  41. FOUR QUADRANTS OF HOLONS • Four quadrants of holons is developed by a scientist called Ken Wilber as a part of his Integral theory • Wilber observes that each holon (and every holarchy) has at least four fundamental, different, irreducible dimensions of existence. These can be seen as four types of 'truth', actively pursued by different disciplines. • Wilber's proposition is that each of the four quadrants of each holon must develop in balance with each other .If one quadrant develops at a faster rate than the others, the holon will exhibit unhealthy distortions retarding the holon's functionality with the other holons at its level and above. Eventually, the holarchy will collapse back to a level of balance before it can undertake further sustained development.

  42. Holonic Systems Holarchy: a system of holons that can co-operate to achieve a goal or objective. The holarchy defines the basic rules for co-operation of the holons and thereby limits their autonomy. Holonic manufacturing system: a holarchy that integrates the entire range of manufacturing activities from order booking through design, production, and marketing to realize the agile manufacturing enterprise.

  43. HOLONIC SYSTEMS Cooperative relationships among holons

  44. HOLONIC SYSTEMS The stability of holons and holarchies stems from holons being self-reliant units, which have a degree of independence and handle circumstances and problems on their particular level of existence without asking higher level holons for assistance. Holons can also receive instruction from and, to a certain extent, be controlled by higher level holons. The self-reliant characteristic ensures that holons are stable, able to survive disturbances. The subordination to higher level holons ensures the effective operation of the larger whole.

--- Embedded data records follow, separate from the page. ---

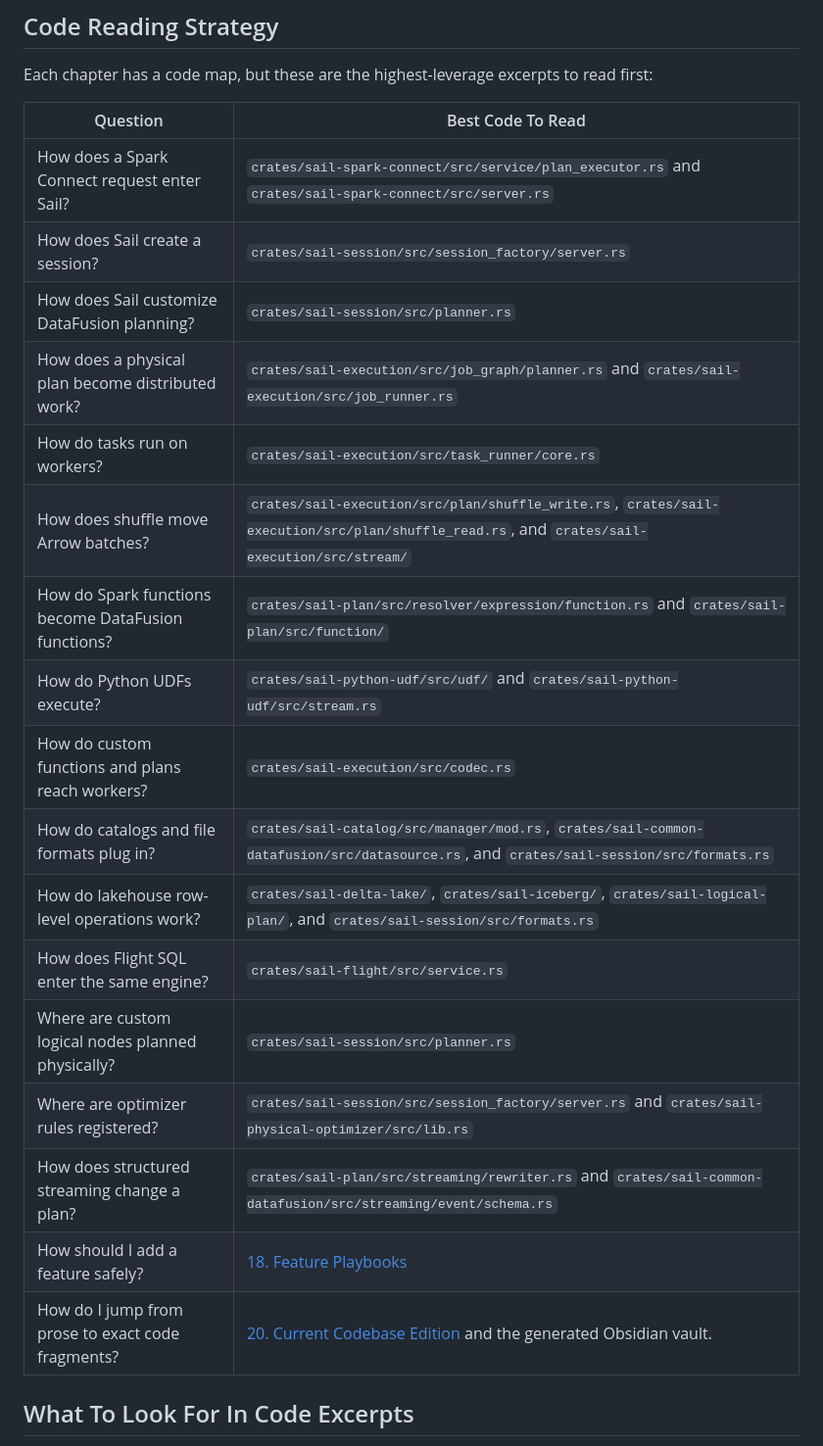
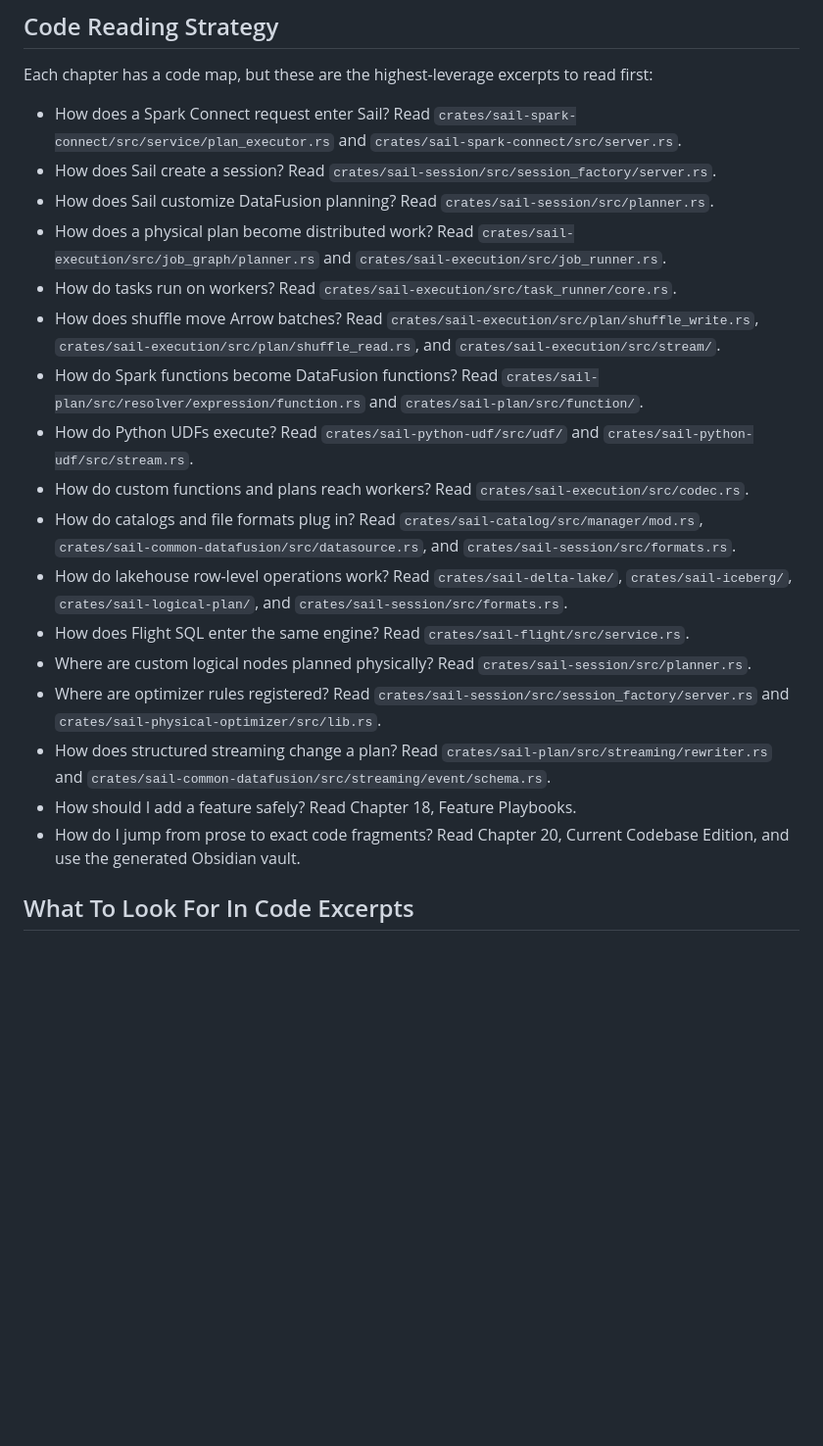
Before and after one commit to firstpair/sail-rust-book, a Markdown page: sail-rust-book/sources/00-reader-guide.md, the part around one of its changes. Shown at 98% size. Rendered like a GitHub page; blank space fills up the shorter version.

```diff
--- a/sail-rust-book/sources/00-reader-guide.md
+++ b/sail-rust-book/sources/00-reader-guide.md
@@ -43,25 +77,47 @@ The chapters deliberately introduce concepts before relying on them:
 Each chapter has a code map, but these are the highest-leverage excerpts to read
 first:
 
-| Question | Best Code To Read |
-|---|---|
-| How does a Spark Connect request enter Sail? | `crates/sail-spark-connect/src/service/plan_executor.rs` and `crates/sail-spark-connect/src/server.rs` |
-| How does Sail create a session? | `crates/sail-session/src/session_factory/server.rs` |
-| How does Sail customize DataFusion planning? | `crates/sail-session/src/planner.rs` |
-| How does a physical plan become distributed work? | `crates/sail-execution/src/job_graph/planner.rs` and `crates/sail-execution/src/job_runner.rs` |
-| How do tasks run on workers? | `crates/sail-execution/src/task_runner/core.rs` |
-| How does shuffle move Arrow batches? | `crates/sail-execution/src/plan/shuffle_write.rs`, `crates/sail-execution/src/plan/shuffle_read.rs`, and `crates/sail-execution/src/stream/` |
-| How do Spark functions become DataFusion functions? | `crates/sail-plan/src/resolver/expression/function.rs` and `crates/sail-plan/src/function/` |
-| How do Python UDFs execute? | `crates/sail-python-udf/src/udf/` and `crates/sail-python-udf/src/stream.rs` |
-| How do custom functions and plans reach workers? | `crates/sail-execution/src/codec.rs` |
-| How do catalogs and file formats plug in? | `crates/sail-catalog/src/manager/mod.rs`, `crates/sail-common-datafusion/src/datasource.rs`, and `crates/sail-session/src/formats.rs` |
-| How do lakehouse row-level operations work? | `crates/sail-delta-lake/`, `crates/sail-iceberg/`, `crates/sail-logical-plan/`, and `crates/sail-session/src/formats.rs` |
-| How does Flight SQL enter the same engine? | `crates/sail-flight/src/service.rs` |
-| Where are custom logical nodes planned physically? | `crates/sail-session/src/planner.rs` |
-| Where are optimizer rules registered? | `crates/sail-session/src/session_factory/server.rs` and `crates/sail-physical-optimizer/src/lib.rs` |
-| How does structured streaming change a plan? | `crates/sail-plan/src/streaming/rewriter.rs` and `crates/sail-common-datafusion/src/streaming/event/schema.rs` |
-| How should I add a feature safely? | [18. Feature Playbooks](18-feature-playbooks.md) |
-| How do I jump from prose to exact code fragments? | [20. Current Codebase Edition](20-current-codebase-edition.md) and the generated Obsidian vault. |
+- How does a Spark Connect request enter Sail? Read
+  `crates/sail-spark-connect/src/service/plan_executor.rs` and
+  `crates/sail-spark-connect/src/server.rs`.
+- How does Sail create a session? Read
+  `crates/sail-session/src/session_factory/server.rs`.
+- How does Sail customize DataFusion planning? Read
+  `crates/sail-session/src/planner.rs`.
+- How does a physical plan become distributed work? Read
+  `crates/sail-execution/src/job_graph/planner.rs` and
+  `crates/sail-execution/src/job_runner.rs`.
+- How do tasks run on workers? Read `crates/sail-execution/src/task_runner/core.rs`.
+- How does shuffle move Arrow batches? Read
+  `crates/sail-execution/src/plan/shuffle_write.rs`,
+  `crates/sail-execution/src/plan/shuffle_read.rs`, and
+  `crates/sail-execution/src/stream/`.
+- How do Spark functions become DataFusion functions? Read
+  `crates/sail-plan/src/resolver/expression/function.rs` and
+  `crates/sail-plan/src/function/`.
+- How do Python UDFs execute? Read `crates/sail-python-udf/src/udf/` and
+  `crates/sail-python-udf/src/stream.rs`.
+- How do custom functions and plans reach workers? Read
+  `crates/sail-execution/src/codec.rs`.
+- How do catalogs and file formats plug in? Read
+  `crates/sail-catalog/src/manager/mod.rs`,
+  `crates/sail-common-datafusion/src/datasource.rs`, and
+  `crates/sail-session/src/formats.rs`.
+- How do lakehouse row-level operations work? Read `crates/sail-delta-lake/`,
+  `crates/sail-iceberg/`, `crates/sail-logical-plan/`, and
+  `crates/sail-session/src/formats.rs`.
+- How does Flight SQL enter the same engine? Read `crates/sail-flight/src/service.rs`.
+- Where are custom logical nodes planned physically? Read
+  `crates/sail-session/src/planner.rs`.
+- Where are optimizer rules registered? Read
+  `crates/sail-session/src/session_factory/server.rs` and
+  `crates/sail-physical-optimizer/src/lib.rs`.
+- How does structured streaming change a plan? Read
+  `crates/sail-plan/src/streaming/rewriter.rs` and
+  `crates/sail-common-datafusion/src/streaming/event/schema.rs`.
+- How should I add a feature safely? Read Chapter 18, Feature Playbooks.
+- How do I jump from prose to exact code fragments? Read Chapter 20, Current
+  Codebase Edition, and use the generated Obsidian vault.
 
 ## What To Look For In Code Excerpts
 
```
Also changed, not shown: other parts of sail-rust-book/sources/00-reader-guide.md (+59 -25 lines).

  45. HOLONIC SYSTEMS In manufacturing, the term ‘Holonic’ is used to stress the concept of highly decentralized coordination and control in production system. This is especially true in the tasks of (ontology) knowledge representation, communication architecture, negotiation, coordination and cooperation principle and algorithms as well as in the corresponding standardization. In contrast to traditional approach, a Holonic manufacturing system is constructed in a bottom-up fashion by integrating Holons in such a way that they collaborate to provide an array of system-wide characteristic .These behavioral attribute include flexibility, robustness, self-similarity, openness and so forth. The appearance and the whole existence of Holon's are tightly connected with the requirement of system reconfigurability to support the manufacturing agility, and holons are consider as the lowest level of granularity in the reconfuguration tasks.

  46. Comparison with other approaches(1) • Existing approaches • Hierarchical control • Top-down • Strictly defined modules and their functionality • Autonomy of, and communication b/w modules limited • Sensitive to perturbation • Rigid architecture • Expensive to develop • Difficult to maintain • Low agility and responsiveness

  47. Comparison with other approaches(2) • Existing approaches • Heterarchical control • No hierarchy • Power to the basic modules (“agents”) • Can react adequately to changes in the environment & in the manufacturing system itself • Very agile • Simple to design, understand and maintain • Predictability low • Need for abundant resources and homogeneous environment

  48. Comparison with other approaches(2) • Holonic vs. hierarchical and heterarchical control • Autonomy to the individual modules (holons) • Loose hierarchy (holarchy) • Differences from the traditional hierarchical control • Holons: • Can belong to multiple hierarchies • Can form temporary hierarchies • Do not rely on the proper operation of each holon in the hierarchy

  49. Comparison of holonic with other systems

  50. Conventional vs. Holonic